====== RECORDS FOR THE EXERCISE

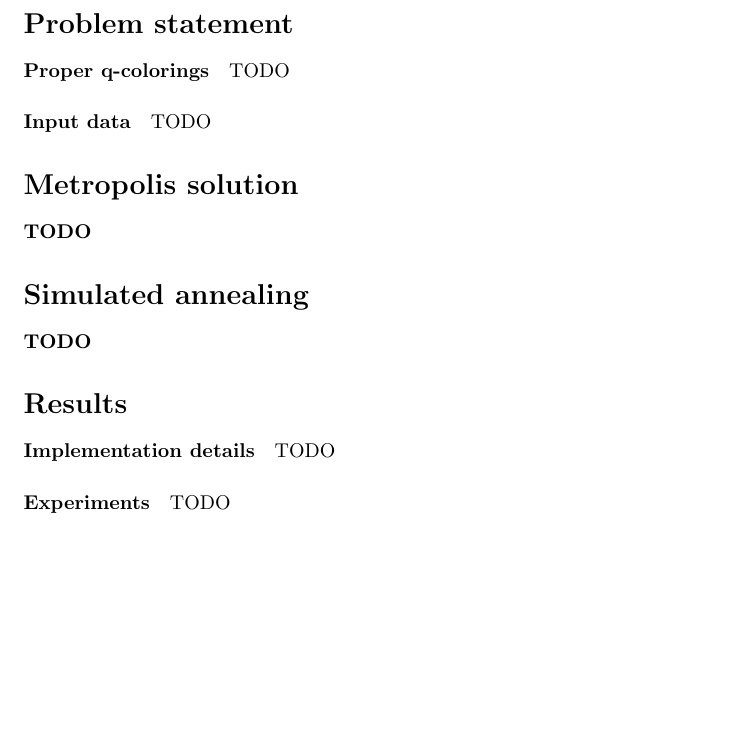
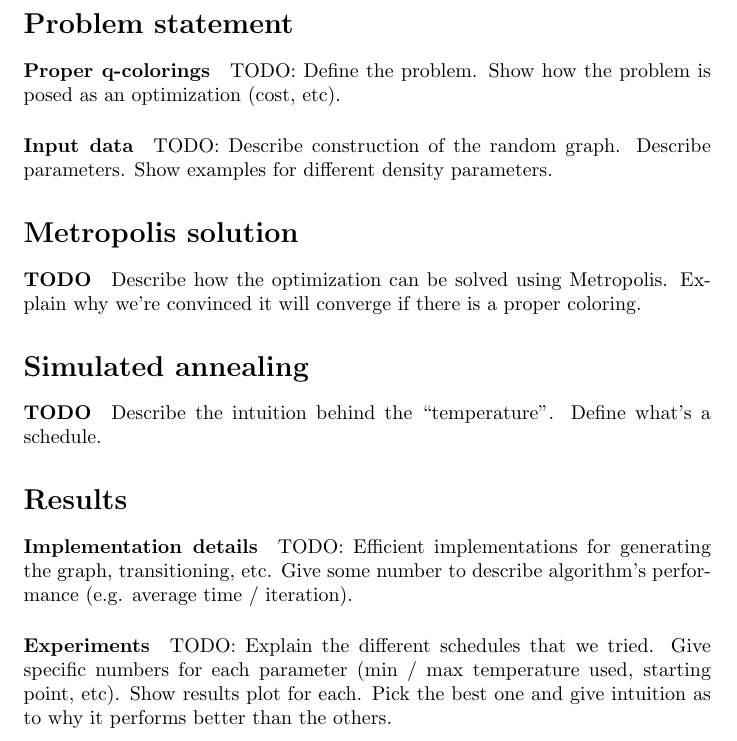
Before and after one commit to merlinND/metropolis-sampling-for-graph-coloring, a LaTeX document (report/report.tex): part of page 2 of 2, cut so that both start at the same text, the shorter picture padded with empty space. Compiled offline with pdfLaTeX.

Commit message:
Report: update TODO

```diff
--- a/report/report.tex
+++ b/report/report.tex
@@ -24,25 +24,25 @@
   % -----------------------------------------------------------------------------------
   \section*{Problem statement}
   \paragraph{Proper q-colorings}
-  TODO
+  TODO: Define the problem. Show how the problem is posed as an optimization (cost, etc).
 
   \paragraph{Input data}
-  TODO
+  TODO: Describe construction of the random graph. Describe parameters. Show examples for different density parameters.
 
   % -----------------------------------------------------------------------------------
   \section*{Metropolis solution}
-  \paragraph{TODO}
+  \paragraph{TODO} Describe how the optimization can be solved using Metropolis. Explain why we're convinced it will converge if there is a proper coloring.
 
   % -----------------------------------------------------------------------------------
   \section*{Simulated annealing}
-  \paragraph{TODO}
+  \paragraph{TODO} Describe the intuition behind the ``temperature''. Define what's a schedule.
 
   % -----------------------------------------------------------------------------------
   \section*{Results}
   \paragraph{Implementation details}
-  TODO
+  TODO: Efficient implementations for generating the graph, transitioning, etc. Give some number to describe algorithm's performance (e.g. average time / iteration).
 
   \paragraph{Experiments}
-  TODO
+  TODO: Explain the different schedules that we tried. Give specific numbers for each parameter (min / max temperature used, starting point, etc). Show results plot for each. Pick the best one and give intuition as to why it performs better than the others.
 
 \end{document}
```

============
====== RECORDS FOR THE EXERCISE

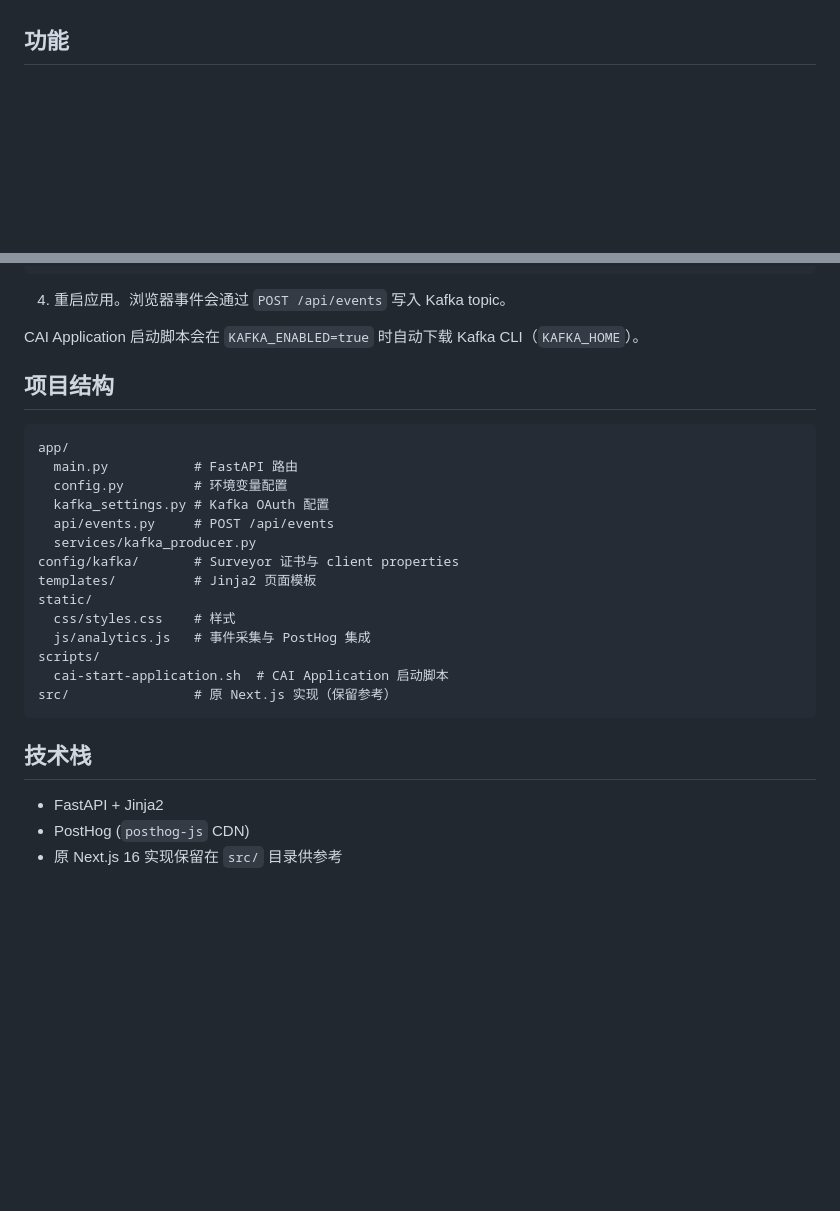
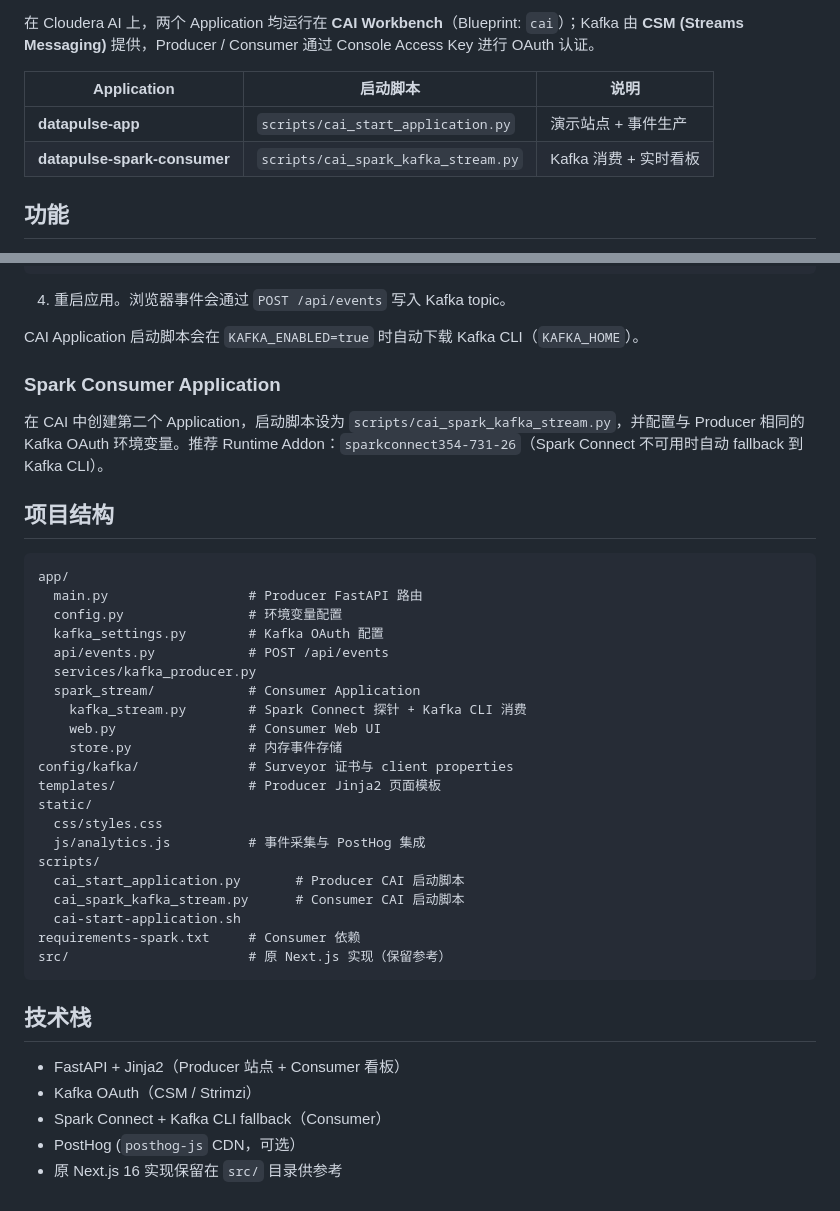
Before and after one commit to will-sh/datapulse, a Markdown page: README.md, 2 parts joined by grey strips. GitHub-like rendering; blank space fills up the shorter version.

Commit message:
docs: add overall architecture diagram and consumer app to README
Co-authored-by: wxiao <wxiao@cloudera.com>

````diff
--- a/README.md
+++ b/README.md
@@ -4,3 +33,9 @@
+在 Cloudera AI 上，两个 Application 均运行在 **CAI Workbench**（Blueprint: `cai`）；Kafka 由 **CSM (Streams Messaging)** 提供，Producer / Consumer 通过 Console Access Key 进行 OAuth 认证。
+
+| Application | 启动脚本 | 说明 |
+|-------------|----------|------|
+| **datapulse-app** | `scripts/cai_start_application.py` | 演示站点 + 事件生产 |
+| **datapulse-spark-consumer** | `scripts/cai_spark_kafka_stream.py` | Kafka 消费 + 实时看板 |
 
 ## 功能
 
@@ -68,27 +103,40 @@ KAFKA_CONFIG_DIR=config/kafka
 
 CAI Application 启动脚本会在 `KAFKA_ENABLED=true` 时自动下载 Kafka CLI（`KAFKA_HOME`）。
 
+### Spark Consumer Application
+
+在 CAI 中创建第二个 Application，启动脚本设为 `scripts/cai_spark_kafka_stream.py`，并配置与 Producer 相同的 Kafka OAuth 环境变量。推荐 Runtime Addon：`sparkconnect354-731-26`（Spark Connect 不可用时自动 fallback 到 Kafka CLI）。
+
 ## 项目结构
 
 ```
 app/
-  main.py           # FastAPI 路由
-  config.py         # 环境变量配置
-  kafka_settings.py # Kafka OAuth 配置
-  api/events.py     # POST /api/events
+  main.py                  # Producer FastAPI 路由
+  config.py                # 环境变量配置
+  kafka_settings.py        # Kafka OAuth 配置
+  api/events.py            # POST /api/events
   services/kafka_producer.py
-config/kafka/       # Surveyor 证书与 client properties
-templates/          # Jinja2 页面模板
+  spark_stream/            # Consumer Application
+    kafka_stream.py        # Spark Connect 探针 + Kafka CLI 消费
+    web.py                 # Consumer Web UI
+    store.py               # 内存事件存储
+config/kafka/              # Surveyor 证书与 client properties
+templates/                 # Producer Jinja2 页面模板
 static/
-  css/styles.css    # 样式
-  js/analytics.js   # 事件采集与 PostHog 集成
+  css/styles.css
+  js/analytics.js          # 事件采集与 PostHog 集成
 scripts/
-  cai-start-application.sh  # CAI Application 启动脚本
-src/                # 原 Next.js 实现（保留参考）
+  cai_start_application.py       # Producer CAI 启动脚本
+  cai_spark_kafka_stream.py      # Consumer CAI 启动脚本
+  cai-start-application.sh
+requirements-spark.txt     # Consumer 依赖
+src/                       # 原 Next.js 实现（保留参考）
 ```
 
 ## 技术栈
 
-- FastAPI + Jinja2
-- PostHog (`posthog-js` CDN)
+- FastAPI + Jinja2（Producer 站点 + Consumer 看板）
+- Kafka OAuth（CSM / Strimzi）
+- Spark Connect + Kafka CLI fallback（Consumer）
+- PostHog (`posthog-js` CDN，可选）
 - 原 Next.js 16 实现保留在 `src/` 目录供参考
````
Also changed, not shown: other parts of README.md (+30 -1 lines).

============
====== RECORDS FOR THE EXERCISE

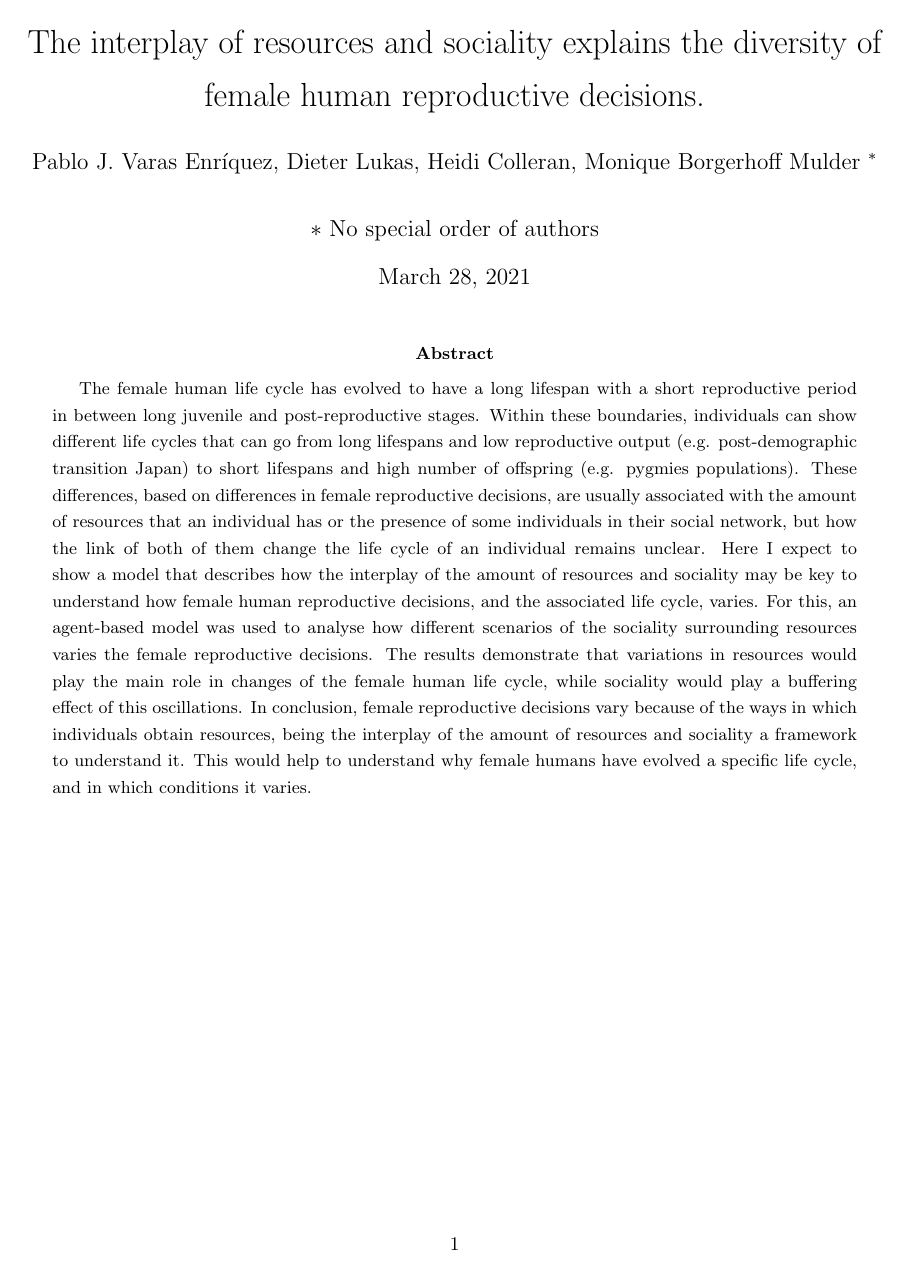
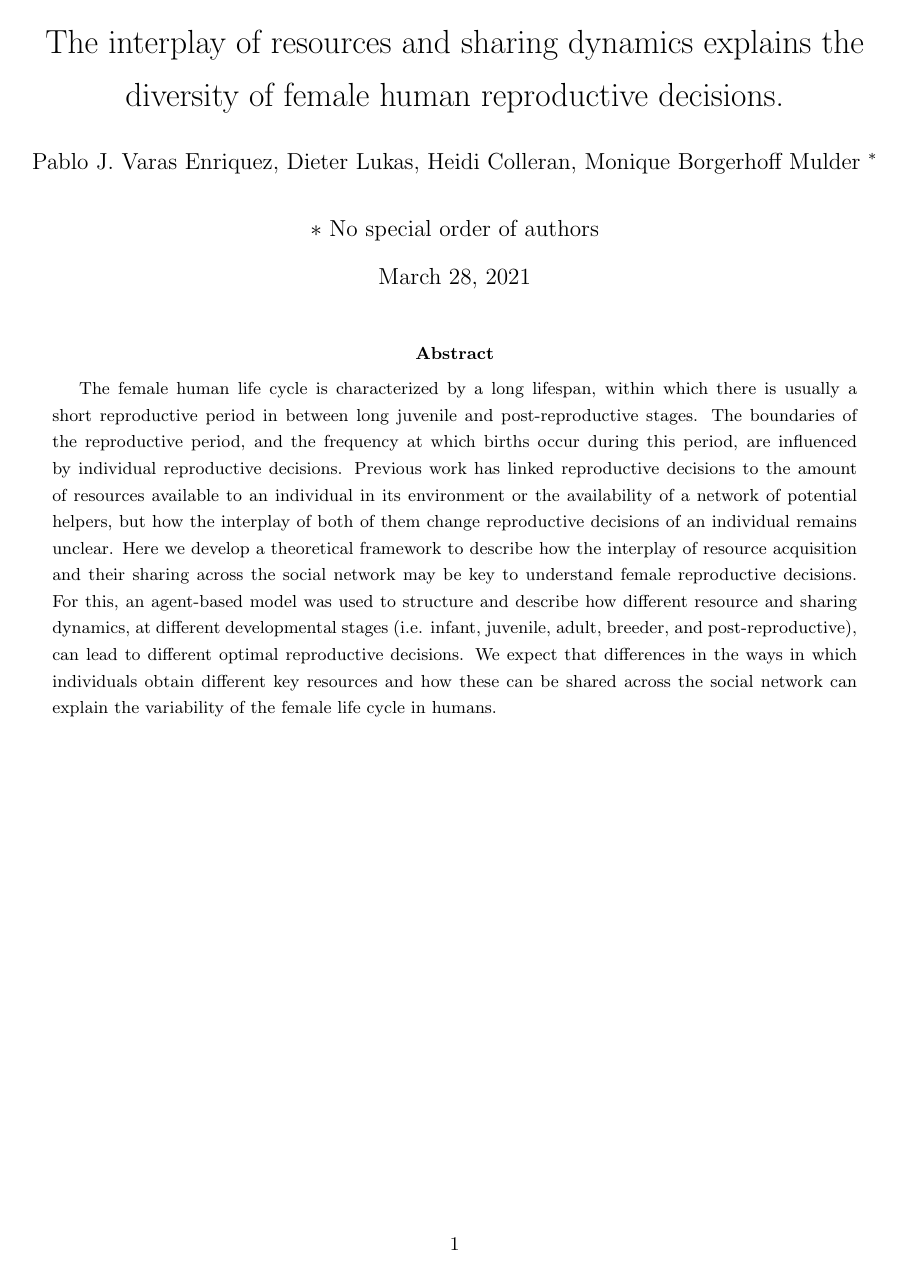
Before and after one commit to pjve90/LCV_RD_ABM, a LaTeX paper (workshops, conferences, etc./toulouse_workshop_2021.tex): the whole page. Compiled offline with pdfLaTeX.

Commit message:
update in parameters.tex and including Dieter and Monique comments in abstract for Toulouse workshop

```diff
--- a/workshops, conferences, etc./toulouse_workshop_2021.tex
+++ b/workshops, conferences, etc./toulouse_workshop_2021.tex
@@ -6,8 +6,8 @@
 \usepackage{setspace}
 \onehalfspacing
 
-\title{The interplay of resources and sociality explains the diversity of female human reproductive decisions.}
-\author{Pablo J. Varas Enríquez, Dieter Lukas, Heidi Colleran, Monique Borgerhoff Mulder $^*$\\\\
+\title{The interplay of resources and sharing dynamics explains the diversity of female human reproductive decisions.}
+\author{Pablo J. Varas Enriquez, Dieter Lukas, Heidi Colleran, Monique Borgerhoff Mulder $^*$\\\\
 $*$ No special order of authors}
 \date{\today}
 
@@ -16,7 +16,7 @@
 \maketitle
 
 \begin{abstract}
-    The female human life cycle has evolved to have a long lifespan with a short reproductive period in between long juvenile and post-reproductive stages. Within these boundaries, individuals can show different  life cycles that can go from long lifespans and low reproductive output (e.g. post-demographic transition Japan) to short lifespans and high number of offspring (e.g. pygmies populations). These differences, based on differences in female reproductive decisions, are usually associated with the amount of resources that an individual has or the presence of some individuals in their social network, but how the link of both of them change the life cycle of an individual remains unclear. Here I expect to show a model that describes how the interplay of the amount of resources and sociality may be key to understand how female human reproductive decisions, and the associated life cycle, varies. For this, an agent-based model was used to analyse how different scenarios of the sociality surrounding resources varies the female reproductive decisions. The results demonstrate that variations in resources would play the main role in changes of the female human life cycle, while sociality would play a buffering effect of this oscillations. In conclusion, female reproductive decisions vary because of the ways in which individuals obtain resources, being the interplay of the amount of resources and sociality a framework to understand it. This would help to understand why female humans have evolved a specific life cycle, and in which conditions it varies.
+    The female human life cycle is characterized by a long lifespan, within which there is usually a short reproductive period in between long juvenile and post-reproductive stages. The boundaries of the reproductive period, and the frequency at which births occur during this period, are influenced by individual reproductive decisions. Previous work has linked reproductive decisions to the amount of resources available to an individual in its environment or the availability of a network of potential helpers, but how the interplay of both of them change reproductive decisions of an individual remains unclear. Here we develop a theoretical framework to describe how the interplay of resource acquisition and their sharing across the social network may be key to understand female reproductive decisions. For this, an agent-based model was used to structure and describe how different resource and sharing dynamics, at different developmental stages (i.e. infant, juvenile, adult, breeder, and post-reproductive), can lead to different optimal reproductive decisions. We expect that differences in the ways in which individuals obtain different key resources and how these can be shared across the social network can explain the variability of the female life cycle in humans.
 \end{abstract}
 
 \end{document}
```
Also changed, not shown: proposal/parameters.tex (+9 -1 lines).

============

● **YOUR OBJECTIVE**:
Please return all lines above in which the string "Before" is found.

● **TASK SOLUTION**:
Before and after one commit to merlinND/metropolis-sampling-for-graph-coloring, a LaTeX document (report/report.tex): part of page 2 of 2, cut so that both start at the same text, the shorter picture padded with empty space. Compiled offline with pdfLaTeX.
Before and after one commit to will-sh/datapulse, a Markdown page: README.md, 2 parts joined by grey strips. GitHub-like rendering; blank space fills up the shorter version.
Before and after one commit to pjve90/LCV_RD_ABM, a LaTeX paper (workshops, conferences, etc./toulouse_workshop_2021.tex): the whole page. Compiled offline with pdfLaTeX.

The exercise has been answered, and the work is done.